“I was sapped — if not quite of the will to live, then of the will to tweet, to Google and to surf the cable channels, where his furious mien and curious mane are ubiquitous. What I was feeling was beyond Trump fatigue and bigger than Trump exhaustion. It was Trump enervation. Trump enfeeblement.”
Bruni then argues that Americans of all persuasions are “woozy and wiped out.”
Washington Post columnist David Ignatius is also tuckered out:
“‘Exhausting’ would be the word at the top of my list after Trump’s whirling-dervish performance. Yes, I’m shocked, confused, sometimes indignant about his erratic policy statements. But there’s a deeper feeling that others may share: I’m tired of Trump’s antics. They take up too much emotional space. Every day, there’s a new narcissistic boast, a new lie to correct, a new violation of what people used to call presidential ‘decorum.’”

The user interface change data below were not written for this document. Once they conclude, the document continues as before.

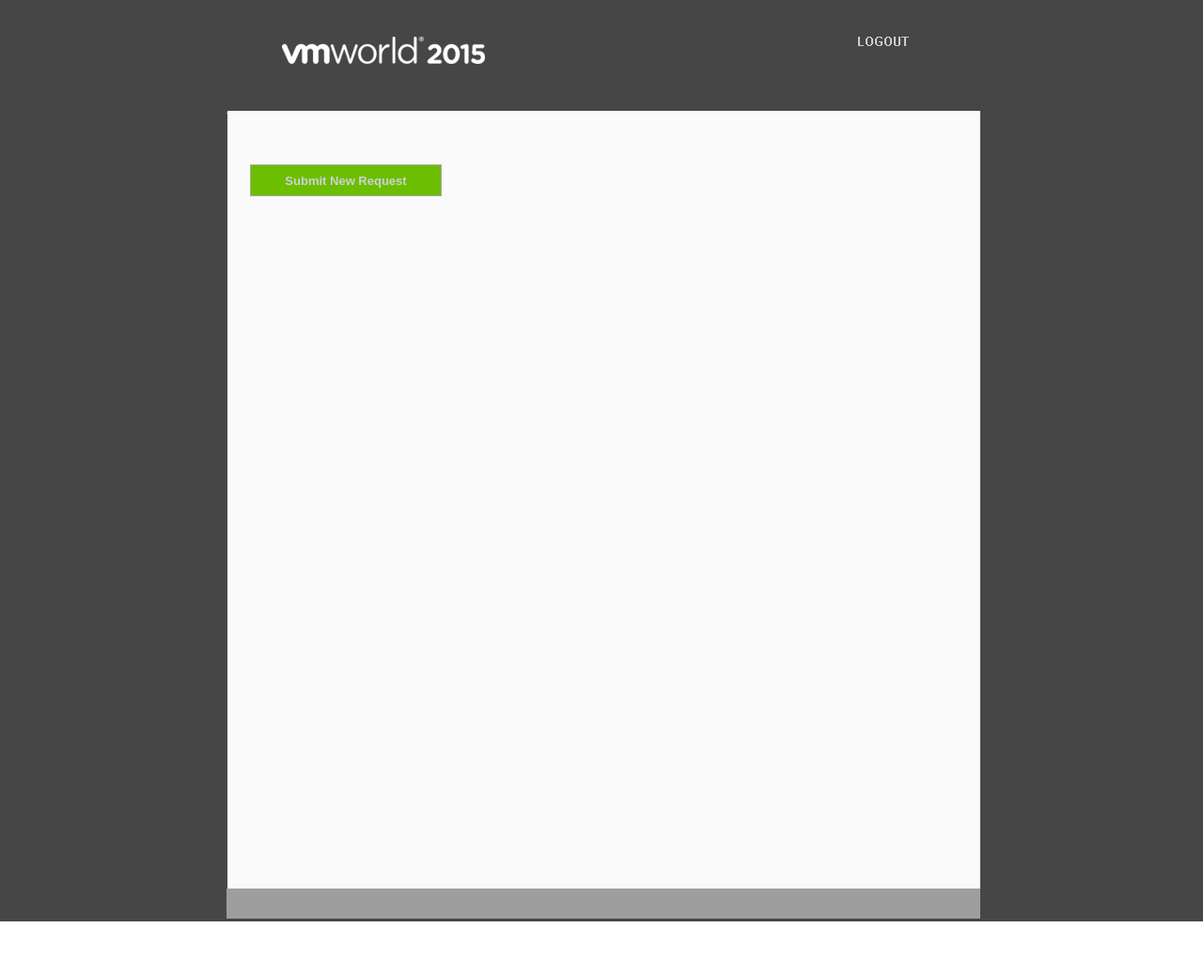
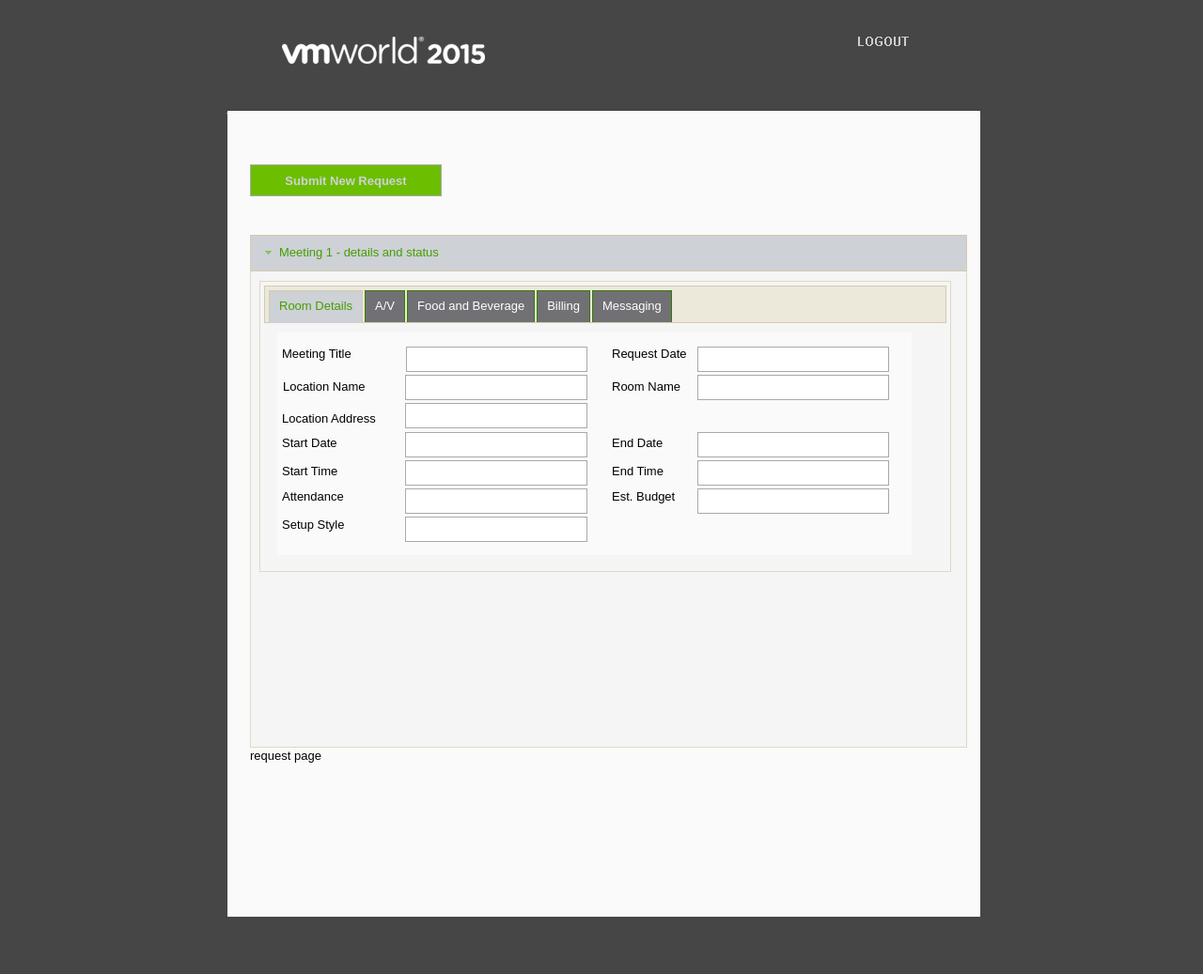
Before and after one commit to romanrafacz/ancillary, a Django app: page /request/ in a window 1280 px wide. Shown: the top 1037 px of the page at 94% size. Before the commit the page ends 981 px from the top, so only its background shows below. Run offline with Django 3.2, Linux system fonts and the light colour scheme; grey boxes are pictures that could not be loaded.

Commit message:
request form started

```diff
--- /dev/null
+++ b/request/forms.py
@@ -0,0 +1,7 @@
+from django.forms import ModelForm
+from request.models import Room_Details
+
+class RoomDetailsForm(ModelForm):
+    class Meta:
+        model = Room_Details
+        fields = ['meeting_title', 'request_date', 'location_name', 'room_name', 'location_address', 'start_date', 'end_date', 'start_time', 'end_time', 'attendance', 'est_budget', 'setup_style']
--- a/request/models.py
+++ b/request/models.py
@@ -14,4 +14,4 @@
     end_time = models.TimeField()
     attendance = models.IntegerField('Attendance', blank=True)
     est_budget = models.CharField('Est Budge', max_length=15, blank=True)
-    seupt_style = models.CharField('Setup Style', max_length=50, blank=True)
+    setup_style = models.CharField('Setup Style', max_length=50, blank=True)
--- a/request/views.py
+++ b/request/views.py
@@ -1,6 +1,9 @@
 from django.shortcuts import render
+
+from request.forms import RoomDetailsForm
 
 # Create your views here.
 
 def index(request):
-    return render(request, 'request/index.html', {})
+    room_form = RoomDetailsForm()
+    return render(request, 'request/index.html', {'room_form':room_form})
--- a/templates/request/index.html
+++ b/templates/request/index.html
@@ -9,6 +9,75 @@
 <div style="text-align:center"><span style="color:#CED1D6;font-family:Arial;font-size:13px"><b>Submit New Request</b></span></div>
 </button>
 
+<div id="wb_jQueryAccordion1" style="position:absolute;left:24px;top:130px;width:763px;height:547px;z-index:102;">
+<div id="jQueryAccordion1">
+<h3>Meeting 1 - details and status</h3>
+<div>
+<div id="jQueryTabs1" style="position:absolute;left:9px;top:10px;width:726px;height:300px;z-index:28;">
+<ul>
+<li><a href="#jquerytabs1-page-0"><span>Room Details</span></a></li>
+<li><a href="#jquerytabs1-page-1"><span>A/V</span></a></li>
+<li><a href="#jquerytabs1-page-2"><span>Food and Beverage</span></a></li>
+<li><a href="#jquerytabs1-page-3"><span>Billing</span></a></li>
+<li><a href="#jquerytabs1-page-4"><span>Messaging</span></a></li>
+</ul>
+<div style="height:260px;overflow:auto;padding:0;" id="jquerytabs1-page-0">
+<div id="wb_Form1" style="position:absolute;left:18px;top:54px;width:675px;height:237px;z-index:26;">
+<form name="MeetingDetails" method="post" action="" enctype="text/plain" id="Form1">
+ <div id="wb_Text1" style="position:absolute;left:5px;top:15px;width:106px;height:16px;z-index:2;text-align:left;">
+<span style="color:#000000;font-family:Arial;font-size:13px;">Meeting Title</span></div>
+<input type="text" id="Editbox1" style="position:absolute;left:137px;top:15px;width:187px;height:23px;line-height:23px;z-index:3;" name="Editbox1" value="">
+<div id="wb_Text2" style="position:absolute;left:356px;top:50px;width:106px;height:16px;z-index:4;text-align:left;">
+<span style="color:#000000;font-family:Arial;font-size:13px;">Room Name</span></div>
+<input type="text" id="Editbox2" style="position:absolute;left:447px;top:45px;width:198px;height:23px;line-height:23px;z-index:5;" name="Editbox2" value="">
+<div id="wb_Text3" style="position:absolute;left:5px;top:110px;width:106px;height:16px;z-index:6;text-align:left;">
+<span style="color:#000000;font-family:Arial;font-size:13px;">Start Date</span></div>
+<input type="text" id="Editbox3" style="position:absolute;left:136px;top:106px;width:188px;height:23px;line-height:23px;z-index:7;" name="Editbox3" value="">
+<div id="wb_Text4" style="position:absolute;left:356px;top:110px;width:106px;height:16px;z-index:8;text-align:left;">
+<span style="color:#000000;font-family:Arial;font-size:13px;">End Date</span></div>
+<input type="text" id="Editbox4" style="position:absolute;left:447px;top:106px;width:198px;height:23px;line-height:23px;z-index:9;" name="Editbox4" value="">
+<div id="wb_Text5" style="position:absolute;left:5px;top:140px;width:106px;height:16px;z-index:10;text-align:left;">
+<span style="color:#000000;font-family:Arial;font-size:13px;">Start Time</span></div>
+<input type="text" id="Editbox5" style="position:absolute;left:136px;top:136px;width:188px;height:23px;line-height:23px;z-index:11;" name="Editbox5" value="">
+<div id="wb_Text6" style="position:absolute;left:356px;top:140px;width:106px;height:16px;z-index:12;text-align:left;">
+<span style="color:#000000;font-family:Arial;font-size:13px;">End Time</span></div>
+<input type="text" id="Editbox6" style="position:absolute;left:447px;top:136px;width:198px;height:23px;line-height:23px;z-index:13;" name="Editbox6" value="">
+<div id="wb_Text7" style="position:absolute;left:6px;top:50px;width:106px;height:16px;z-index:14;text-align:left;">
+<span style="color:#000000;font-family:Arial;font-size:13px;">Location Name</span></div>
+<input type="text" id="Editbox7" style="position:absolute;left:136px;top:45px;width:188px;height:23px;line-height:23px;z-index:15;" name="Editbox7" value="">
+<div id="wb_Text8" style="position:absolute;left:5px;top:84px;width:106px;height:16px;z-index:16;text-align:left;">
+<span style="color:#000000;font-family:Arial;font-size:13px;">Location Address</span></div>
+<input type="text" id="Editbox8" style="position:absolute;left:136px;top:75px;width:188px;height:23px;line-height:23px;z-index:17;" name="Editbox8" value="">
+<div id="wb_Text9" style="position:absolute;left:356px;top:15px;width:106px;height:16px;z-index:18;text-align:left;">
+<span style="color:#000000;font-family:Arial;font-size:13px;">Request Date</span></div>
+<input type="text" id="Editbox9" style="position:absolute;left:447px;top:15px;width:198px;height:23px;line-height:23px;z-index:19;" name="Editbox9" value="">
+<div id="wb_Text37" style="position:absolute;left:5px;top:167px;width:131px;height:16px;z-index:20;text-align:left;">
+<span style="color:#000000;font-family:Arial;font-size:13px;">Attendance</span></div>
+<input type="text" id="Editbox37" style="position:absolute;left:136px;top:166px;width:188px;height:23px;line-height:23px;z-index:21;" name="Editbox5" value="">
+<input type="text" id="Editbox38" style="position:absolute;left:136px;top:196px;width:188px;height:23px;line-height:23px;z-index:22;" name="Editbox5" value="">
+<div id="wb_Text38" style="position:absolute;left:5px;top:197px;width:131px;height:16px;z-index:23;text-align:left;">
+<span style="color:#000000;font-family:Arial;font-size:13px;">Setup Style</span></div>
+<input type="text" id="Editbox45" style="position:absolute;left:447px;top:166px;width:198px;height:23px;line-height:23px;z-index:24;" name="Editbox6" value="">
+<div id="wb_Text45" style="position:absolute;left:356px;top:167px;width:106px;height:16px;z-index:25;text-align:left;">
+<span style="color:#000000;font-family:Arial;font-size:13px;">Est. Budget</span></div>
+
+
+</form>
+</div>
+</div>
+<div style="height:260px;overflow:auto;padding:0;" id="jquerytabs1-page-1">
+</div>
+<div style="height:260px;overflow:auto;padding:0;" id="jquerytabs1-page-2">
+</div>
+<div style="height:260px;overflow:auto;padding:0;" id="jquerytabs1-page-3">
+</div>
+<div style="height:260px;overflow:auto;padding:0;" id="jquerytabs1-page-4">
+<textarea name="TextArea1" id="TextArea1" style="position:absolute;left:18px;top:60px;width:700px;height:218px;z-index:27;" rows="12" cols="113">6/15/2015             Further Deatils required
+7/1/2015               I will need early access to the room</textarea>
+</div>
+</div>
+</div>
+
 
 
 <!-- end div for content block div -->
```
Also changed, not shown: request/migrations/0002_auto__del_field_room_details_seupt_style__add_field_room_details_setup.py (added), 4 other files.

He argues that “the public eventually gets bored with even the most novel act. It takes ever-greater energy to produce the same shock value.”
National Review editor Rich Lowry says in Politico:
“What all these controversies have in common is that they fill the hours while nothing much really happens. Is Anthony Scaramucci actually going to organize a primary challenge against Trump? No. Is Greenland going to be sold, or Denmark fall off as a U.S. ally? No. Is Israel’s fate going to rise or fall on the travels of a couple left-wing backbench U.S. congresswomen? No.
“There’s no doubt that the constant Trump static hurts him grievously among suburban, college-educated women. But no doubt that for his supporters the show is part of his appeal, an ongoing reminder of his fearlessness and opposition to the establishment.”
National Review also has a piece headlined “Even Trump’s Supporters Are Getting Tired of His Daily Drama.”
And MSNBC’s Chuck Todd told viewers that the president “just wears people down,” and that Trump fatigue is “the biggest single question overshadowing everything in politics right now, is the American public tiring of it.”
Another way to look at this question is whether Trump’s reality-show presidency has permanently altered the political landscape. That is, will the next president have to be a peripatetic presence on Twitter and grab the epicenter of every news cycle? Once FDR began fireside radio chats, once JFK did televised press conferences, once Bill Clinton went on late-night talk shows, these became the new normal.
Or does much of the public want to lower the volume on politics, which is what Joe Biden is implicitly offering as a return to the somewhat quieter Obama era?
As Lowry put it: “Even if Trump is hurting himself with his sensory overload approach to the presidency, the Democrats nominate someone dull at their own risk.”